Joseph returned from the summer of 2014 to assume his biggest role yet with the Spurs and his best NBA season by far. That seemingly small sample size of offensive production doesn’t look quite so insignificant when looked at over two summers leading Team Canada and the past two seasons starting a combined total of 33 games with the iconic Spurs.
Raptors President and General Manager Masai Ujiri has wanted a Canadian player on his roster for a while, but it had to be the right Canadian player. Someone that could contribute, have an impact and fill a role and in the typical Ujiri acquisition, an exciting young player who could develop into something more than expected.
“(Joseph is) a two-way player, somebody that pushes the ball. A composed player, obviously he is a young player in the NBA, but he might be a young vet,” Ujiri said. “He has been a part of a championship team we all look up to. He brings competitiveness. I think he brings a complement to Kyle Lowry who is an All-Star and I think will play at times together.”
While being the primary backup point guard is Joseph’s main role with the Raptors, it’s in the two point guard lineups playing with Lowry that will give Joseph his opportunity for significant minutes on the court.

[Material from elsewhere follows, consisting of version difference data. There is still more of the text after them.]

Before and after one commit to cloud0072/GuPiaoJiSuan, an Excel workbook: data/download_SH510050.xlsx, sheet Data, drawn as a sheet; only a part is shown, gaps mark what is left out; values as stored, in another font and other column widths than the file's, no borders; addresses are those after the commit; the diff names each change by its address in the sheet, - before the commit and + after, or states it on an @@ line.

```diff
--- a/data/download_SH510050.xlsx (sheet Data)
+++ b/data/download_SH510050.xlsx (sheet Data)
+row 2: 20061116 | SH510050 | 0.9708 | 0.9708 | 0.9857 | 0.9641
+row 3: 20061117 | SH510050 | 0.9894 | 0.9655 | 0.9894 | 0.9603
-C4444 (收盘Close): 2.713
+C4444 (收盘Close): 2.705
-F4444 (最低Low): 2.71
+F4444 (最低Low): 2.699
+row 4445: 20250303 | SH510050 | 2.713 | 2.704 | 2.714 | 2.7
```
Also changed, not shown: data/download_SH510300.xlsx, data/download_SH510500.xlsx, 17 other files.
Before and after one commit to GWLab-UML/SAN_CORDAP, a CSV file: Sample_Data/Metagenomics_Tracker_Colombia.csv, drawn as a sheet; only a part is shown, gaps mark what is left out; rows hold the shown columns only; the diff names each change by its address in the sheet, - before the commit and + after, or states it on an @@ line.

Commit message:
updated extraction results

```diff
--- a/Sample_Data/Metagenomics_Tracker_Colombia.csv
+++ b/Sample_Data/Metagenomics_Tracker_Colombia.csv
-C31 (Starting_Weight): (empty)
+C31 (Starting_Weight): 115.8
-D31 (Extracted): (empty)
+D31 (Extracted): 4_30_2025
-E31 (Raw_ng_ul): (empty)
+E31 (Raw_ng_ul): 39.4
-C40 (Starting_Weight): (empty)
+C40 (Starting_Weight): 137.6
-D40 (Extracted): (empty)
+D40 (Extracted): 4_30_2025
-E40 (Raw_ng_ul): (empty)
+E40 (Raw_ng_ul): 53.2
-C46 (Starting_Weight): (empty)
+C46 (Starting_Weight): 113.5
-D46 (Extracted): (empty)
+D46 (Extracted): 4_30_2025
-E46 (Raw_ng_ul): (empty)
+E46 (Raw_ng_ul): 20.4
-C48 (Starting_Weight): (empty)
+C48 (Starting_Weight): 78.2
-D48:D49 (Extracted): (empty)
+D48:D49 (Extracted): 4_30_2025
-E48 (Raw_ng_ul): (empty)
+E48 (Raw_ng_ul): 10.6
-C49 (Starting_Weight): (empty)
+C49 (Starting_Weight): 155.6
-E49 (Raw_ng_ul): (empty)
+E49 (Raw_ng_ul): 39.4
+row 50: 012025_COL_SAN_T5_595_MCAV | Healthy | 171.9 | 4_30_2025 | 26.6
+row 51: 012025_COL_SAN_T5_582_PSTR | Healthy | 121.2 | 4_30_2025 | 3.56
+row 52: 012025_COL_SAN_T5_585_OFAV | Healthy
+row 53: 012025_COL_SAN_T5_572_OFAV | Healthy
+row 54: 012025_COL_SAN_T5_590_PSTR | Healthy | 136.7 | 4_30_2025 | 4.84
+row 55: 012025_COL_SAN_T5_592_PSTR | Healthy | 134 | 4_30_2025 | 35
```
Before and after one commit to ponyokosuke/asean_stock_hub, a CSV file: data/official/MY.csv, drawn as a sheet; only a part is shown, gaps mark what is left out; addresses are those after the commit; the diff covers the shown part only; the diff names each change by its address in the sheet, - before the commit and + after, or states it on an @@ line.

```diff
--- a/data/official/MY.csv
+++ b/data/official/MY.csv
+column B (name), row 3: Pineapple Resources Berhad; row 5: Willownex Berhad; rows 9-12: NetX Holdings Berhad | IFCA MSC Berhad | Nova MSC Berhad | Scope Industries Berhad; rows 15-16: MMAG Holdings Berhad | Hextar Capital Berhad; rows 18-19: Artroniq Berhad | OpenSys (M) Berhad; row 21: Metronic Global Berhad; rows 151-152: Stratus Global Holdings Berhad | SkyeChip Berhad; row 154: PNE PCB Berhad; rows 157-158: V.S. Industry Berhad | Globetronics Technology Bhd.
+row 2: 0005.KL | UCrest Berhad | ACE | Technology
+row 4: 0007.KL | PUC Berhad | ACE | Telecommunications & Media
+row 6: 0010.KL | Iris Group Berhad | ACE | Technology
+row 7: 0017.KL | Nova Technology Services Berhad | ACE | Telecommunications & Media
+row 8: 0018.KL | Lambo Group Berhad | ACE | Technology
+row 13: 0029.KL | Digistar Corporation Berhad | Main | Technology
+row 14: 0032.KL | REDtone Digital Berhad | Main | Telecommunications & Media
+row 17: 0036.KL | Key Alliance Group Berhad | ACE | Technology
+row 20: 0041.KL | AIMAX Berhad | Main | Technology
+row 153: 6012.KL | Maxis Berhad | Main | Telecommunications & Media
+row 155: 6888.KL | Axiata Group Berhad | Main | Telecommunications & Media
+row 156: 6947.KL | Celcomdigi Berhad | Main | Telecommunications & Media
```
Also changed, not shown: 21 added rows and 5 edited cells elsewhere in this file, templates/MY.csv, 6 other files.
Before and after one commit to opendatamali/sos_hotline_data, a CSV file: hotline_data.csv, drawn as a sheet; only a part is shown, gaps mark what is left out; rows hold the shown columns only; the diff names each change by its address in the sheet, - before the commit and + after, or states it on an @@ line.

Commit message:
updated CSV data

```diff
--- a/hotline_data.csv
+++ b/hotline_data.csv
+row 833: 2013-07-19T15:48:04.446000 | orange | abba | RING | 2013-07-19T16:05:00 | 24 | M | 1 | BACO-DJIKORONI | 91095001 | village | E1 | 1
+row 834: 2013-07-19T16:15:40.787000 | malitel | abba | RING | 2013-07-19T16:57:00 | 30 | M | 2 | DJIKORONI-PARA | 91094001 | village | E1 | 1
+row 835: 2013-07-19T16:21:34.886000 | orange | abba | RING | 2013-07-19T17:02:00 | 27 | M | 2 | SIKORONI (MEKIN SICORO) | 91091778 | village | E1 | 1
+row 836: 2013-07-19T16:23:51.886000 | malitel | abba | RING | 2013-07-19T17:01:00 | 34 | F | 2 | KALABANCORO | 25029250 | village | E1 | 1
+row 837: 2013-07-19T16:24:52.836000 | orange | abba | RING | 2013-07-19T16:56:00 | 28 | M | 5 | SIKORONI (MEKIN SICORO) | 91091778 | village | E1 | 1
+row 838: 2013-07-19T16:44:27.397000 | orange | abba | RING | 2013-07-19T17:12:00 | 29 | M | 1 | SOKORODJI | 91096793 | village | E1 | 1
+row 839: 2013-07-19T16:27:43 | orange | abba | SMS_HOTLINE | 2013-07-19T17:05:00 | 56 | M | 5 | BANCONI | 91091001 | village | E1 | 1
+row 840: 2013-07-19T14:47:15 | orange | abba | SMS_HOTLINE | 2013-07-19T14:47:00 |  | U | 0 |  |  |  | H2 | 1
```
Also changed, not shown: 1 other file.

“I am used to the role already,” Joseph said. “(Two guard lineup) is something I’ve done before. We used to do that in San Antonio a lot, me and Patty (Mills), me and Manu (Ginobili), me and Tony (Parker), that two point guards out there. I used to guard the two (guard) a lot, so I am comfortable with that. I feel that I could guard that position pretty well.”
Joseph won’t be being asked to do anything out of his comfort zone from his time in San Antonio. He’ll only be asked to do it more often and longer. A natural progression for a 24-year-old player starting his fifth NBA season.
“Obviously being in San Antonio for four years helped me a lot,” Joseph said. “Playing behind All-Star point guard Tony Parker, learning from great players, I learned from a great coach obviously, it helped me a lot. I feel like I made strides every year and that’s what I am going to continue to do here in Toronto.”
Joseph is back playing for Canada again this summer and is the starting point guard on the best team his Country has ever assembled. On September 1st, Canada will play their first game at the 2015 FIBA Americas with the hopes of qualifying for the 2016 Olympics in Rio by grabbing a top two finish. Joseph is Canada’s most FIBA experienced player and might be their best player at this tournament – bearing a breakout by Andrew Wiggins.
Joseph knows he is still learning and developing his craft. He knows his role on the Raptors and he plans on picking up more tricks of the trade from the All-Star Lowry. This kid has been the underdog, the fighter, the guy who has had to learn to advance and earn respect every step of the way as a basketball player. Now that he’s home and he’s ready, Joseph is going to surprise a lot of people with his play.
In the simplest of terms, GM Masai Ujiri has exchanged the outbound Lou Williams, Greivis Vasquez, Amir Johnson and Tyler Hansbrough for the inbound Cory Joseph, DeMarre Carroll, Luis Scola and Bismack Biyombo